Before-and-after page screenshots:
=== Begin Enclosure ===

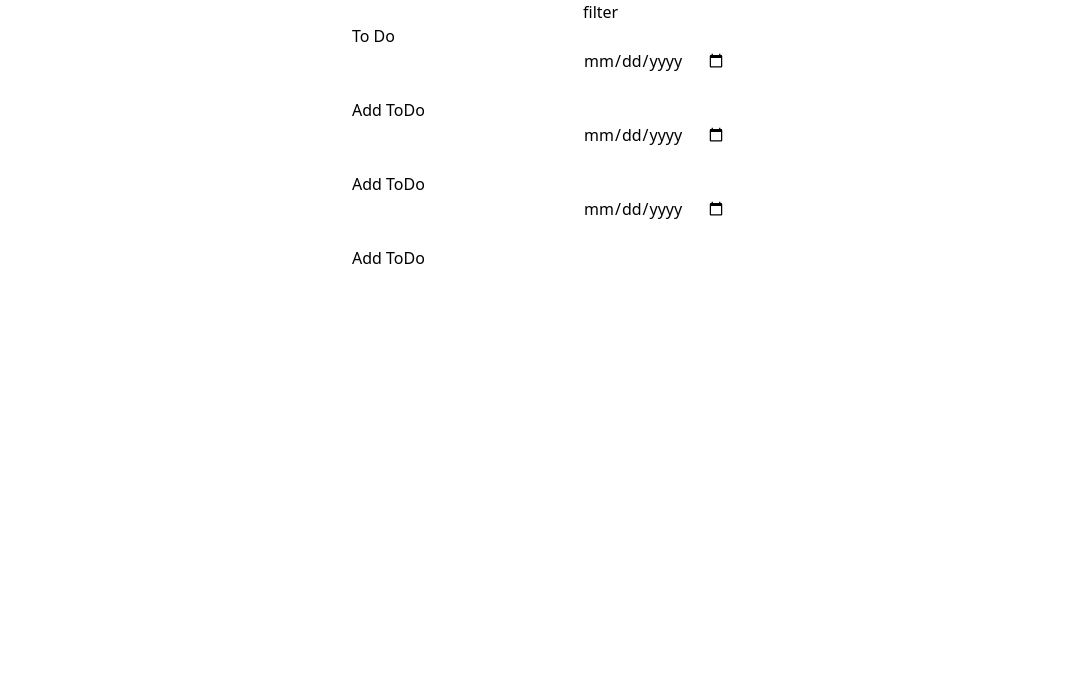
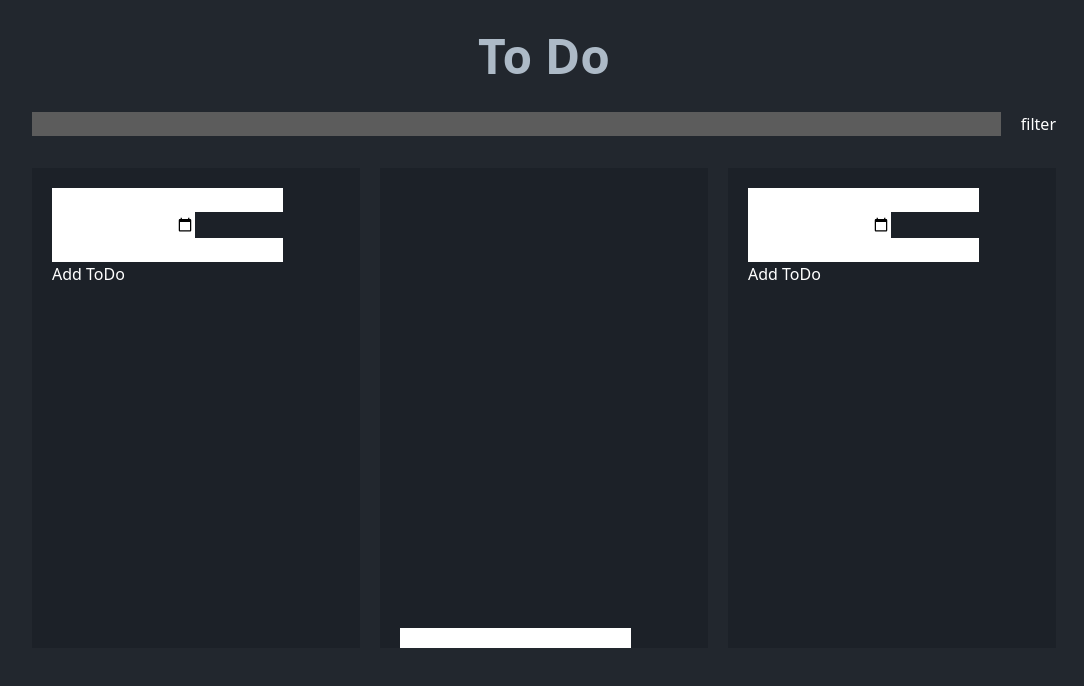
Before and after one commit to JakariaJishan/kanban-react, a React (Create React App) app: page / in a window 1280 px wide. Shown: the top 686 px of the page, without its empty margins (96-1180 px from the left). Built offline with nearby package versions, Linux system fonts and the light colour scheme.

Commit message:
Give style to todo color

```diff
--- a/src/components/drag&drop/DragDrop.js
+++ b/src/components/drag&drop/DragDrop.js
@@ -7,9 +7,11 @@ import DropInProgress from "./DropInProgress";
 import DropTodo from "./DropTodo";
 
 const DragDrop = ({ finalSpaceCharacters }) => {
-  const [value,setValue] = useState('')
+  const [value, setValue] = useState("");
   const dispatch = useDispatch();
-  const {todoItems,inProgressItems,completeItems} = useSelector(state => state.todo)
+  const { todoItems, inProgressItems, completeItems } = useSelector(
+    (state) => state.todo
+  );
 
   function handleOnDragEndTodo(result) {
     if (!result.destination) return;
@@ -21,16 +23,23 @@ const DragDrop = ({ finalSpaceCharacters }) => {
     dispatch(moveItem({ itemId, sourceColumn, destinationColumn }));
   }
 
-  const handleFilter=()=>{
-
-  }
+  const handleFilter = () => {};
 
   return (
     <div>
-      <div className="Home-header w-96 mx-auto">
-        <input type="text"  onChange={(e)=>setValue(e.target.value)}/>
+      <div className="Home-header max-w-5xl mx-auto">
+        <h2 className="text-5xl font-bold text-[#ADBAC7] text-center py-8">
+          To Do
+        </h2>
+        <div className="flex gap-5">
+          <input
+            type="text"
+            className="w-full bg-[#5c5c5c]"
+            onChange={(e) => setValue(e.target.value)}
+          />
           <button onClick={handleFilter}>filter</button>
-        <h2>To Do</h2>
+        </div>
+        <div className="flex gap-5 my-8 ">
           <DragDropContext onDragEnd={handleOnDragEndTodo}>
             <DropTodo todoItems={todoItems} />
             <DropInProgress inProgressItems={inProgressItems} />
@@ -38,6 +47,7 @@ const DragDrop = ({ finalSpaceCharacters }) => {
           </DragDropContext>
         </div>
       </div>
+    </div>
   );
 };
 
--- a/src/components/drag&drop/DropComplete.js
+++ b/src/components/drag&drop/DropComplete.js
@@ -37,12 +37,12 @@ const DropComplete = ({ completeItems }) => {
   };
 
   return (
-    <div>
+    <div className="bg-[#1C2128] p-5 h-[30rem] overflow-y-auto">
       <Complete/>
       <Droppable droppableId="complete" type="TASK">
         {(provided) => (
           <ul
-            className="characters"
+            className="characters h-full"
             {...provided.droppableProps}
             ref={provided.innerRef}
           >
--- a/src/components/drag&drop/DropInProgress.js
+++ b/src/components/drag&drop/DropInProgress.js
@@ -37,12 +37,11 @@ const DropInProgress = ({ inProgressItems }) => {
   };
 
   return (
-    <div>
-      <Task/>
+    <div className="bg-[#1C2128] p-5 h-[30rem] overflow-y-auto ">
       <Droppable droppableId="in-progress" type="TASK">
         {(provided) => (
           <ul
-            className="characters"
+            className="characters h-full"
             {...provided.droppableProps}
             ref={provided.innerRef}
           >
@@ -107,6 +106,8 @@ const DropInProgress = ({ inProgressItems }) => {
           </ul>
         )}
       </Droppable>
+      <Task />
+
     </div>
   );
 };
--- a/src/components/drag&drop/DropTodo.js
+++ b/src/components/drag&drop/DropTodo.js
@@ -37,12 +37,12 @@ const DropTodo = ({ todoItems }) => {
   };
 
   return (
-    <div>
+    <div className="bg-[#1C2128] p-5 h-[30rem] overflow-y-auto">
       <Todo />
       <Droppable droppableId="todo" type="TASK">
         {(provided) => (
           <ul
-            className="characters"
+            className="characters h-full"
             {...provided.droppableProps}
             ref={provided.innerRef}
           >
--- a/src/components/home/Home.js
+++ b/src/components/home/Home.js
@@ -5,7 +5,7 @@ import DragDrop from "../drag&drop/DragDrop";
 function Home() {
 
   return (
-    <div className="">
+    <div className="bg-[#22272E] h-screen text-white">
       <DragDrop />
     </div>
   );
--- a/src/components/task/Task.js
+++ b/src/components/task/Task.js
@@ -23,7 +23,7 @@ const Task = () => {
     dispatch(addInProgress(todo));
   };
   return (
-    <form onSubmit={handleSubmit}>
+    <form onSubmit={handleSubmit} >
       <FormItem
         title={title}
         date={date}
```
Also changed, not shown: 1 other file (tests, documents, lock files or other folders). Lines whose indentation alone changed are shown as unchanged.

=== End Enclosure ===

[WORK TASK] A word-for-word retyping of every record is required, without the pictures.

[ANSWER TO THIS EXERCISE]
Before and after one commit to JakariaJishan/kanban-react, a React (Create React App) app: page / in a window 1280 px wide. Shown: the top 686 px of the page, without its empty margins (96-1180 px from the left). Built offline with nearby package versions, Linux system fonts and the light colour scheme.

Commit message:
Give style to todo color

```diff
--- a/src/components/drag&drop/DragDrop.js
+++ b/src/components/drag&drop/DragDrop.js
@@ -7,9 +7,11 @@ import DropInProgress from "./DropInProgress";
 import DropTodo from "./DropTodo";
 
 const DragDrop = ({ finalSpaceCharacters }) => {
-  const [value,setValue] = useState('')
+  const [value, setValue] = useState("");
   const dispatch = useDispatch();
-  const {todoItems,inProgressItems,completeItems} = useSelector(state => state.todo)
+  const { todoItems, inProgressItems, completeItems } = useSelector(
+    (state) => state.todo
+  );
 
   function handleOnDragEndTodo(result) {
     if (!result.destination) return;
@@ -21,16 +23,23 @@ const DragDrop = ({ finalSpaceCharacters }) => {
     dispatch(moveItem({ itemId, sourceColumn, destinationColumn }));
   }
 
-  const handleFilter=()=>{
-
-  }
+  const handleFilter = () => {};
 
   return (
     <div>
-      <div className="Home-header w-96 mx-auto">
-        <input type="text"  onChange={(e)=>setValue(e.target.value)}/>
+      <div className="Home-header max-w-5xl mx-auto">
+        <h2 className="text-5xl font-bold text-[#ADBAC7] text-center py-8">
+          To Do
+        </h2>
+        <div className="flex gap-5">
+          <input
+            type="text"
+            className="w-full bg-[#5c5c5c]"
+            onChange={(e) => setValue(e.target.value)}
+          />
           <button onClick={handleFilter}>filter</button>
-        <h2>To Do</h2>
+        </div>
+        <div className="flex gap-5 my-8 ">
           <DragDropContext onDragEnd={handleOnDragEndTodo}>
             <DropTodo todoItems={todoItems} />
             <DropInProgress inProgressItems={inProgressItems} />
@@ -38,6 +47,7 @@ const DragDrop = ({ finalSpaceCharacters }) => {
           </DragDropContext>
         </div>
       </div>
+    </div>
   );
 };
 
--- a/src/components/drag&drop/DropComplete.js
+++ b/src/components/drag&drop/DropComplete.js
@@ -37,12 +37,12 @@ const DropComplete = ({ completeItems }) => {
   };
 
   return (
-    <div>
+    <div className="bg-[#1C2128] p-5 h-[30rem] overflow-y-auto">
       <Complete/>
       <Droppable droppableId="complete" type="TASK">
         {(provided) => (
           <ul
-            className="characters"
+            className="characters h-full"
             {...provided.droppableProps}
             ref={provided.innerRef}
           >
--- a/src/components/drag&drop/DropInProgress.js
+++ b/src/components/drag&drop/DropInProgress.js
@@ -37,12 +37,11 @@ const DropInProgress = ({ inProgressItems }) => {
   };
 
   return (
-    <div>
-      <Task/>
+    <div className="bg-[#1C2128] p-5 h-[30rem] overflow-y-auto ">
       <Droppable droppableId="in-progress" type="TASK">
         {(provided) => (
           <ul
-            className="characters"
+            className="characters h-full"
             {...provided.droppableProps}
             ref={provided.innerRef}
           >
@@ -107,6 +106,8 @@ const DropInProgress = ({ inProgressItems }) => {
           </ul>
         )}
       </Droppable>
+      <Task />
+
     </div>
   );
 };
--- a/src/components/drag&drop/DropTodo.js
+++ b/src/components/drag&drop/DropTodo.js
@@ -37,12 +37,12 @@ const DropTodo = ({ todoItems }) => {
   };
 
   return (
-    <div>
+    <div className="bg-[#1C2128] p-5 h-[30rem] overflow-y-auto">
       <Todo />
       <Droppable droppableId="todo" type="TASK">
         {(provided) => (
           <ul
-            className="characters"
+            className="characters h-full"
             {...provided.droppableProps}
             ref={provided.innerRef}
           >
--- a/src/components/home/Home.js
+++ b/src/components/home/Home.js
@@ -5,7 +5,7 @@ import DragDrop from "../drag&drop/DragDrop";
 function Home() {
 
   return (
-    <div className="">
+    <div className="bg-[#22272E] h-screen text-white">
       <DragDrop />
     </div>
   );
--- a/src/components/task/Task.js
+++ b/src/components/task/Task.js
@@ -23,7 +23,7 @@ const Task = () => {
     dispatch(addInProgress(todo));
   };
   return (
-    <form onSubmit={handleSubmit}>
+    <form onSubmit={handleSubmit} >
       <FormItem
         title={title}
         date={date}
```
Also changed, not shown: 1 other file (tests, documents, lock files or other folders). Lines whose indentation alone changed are shown as unchanged.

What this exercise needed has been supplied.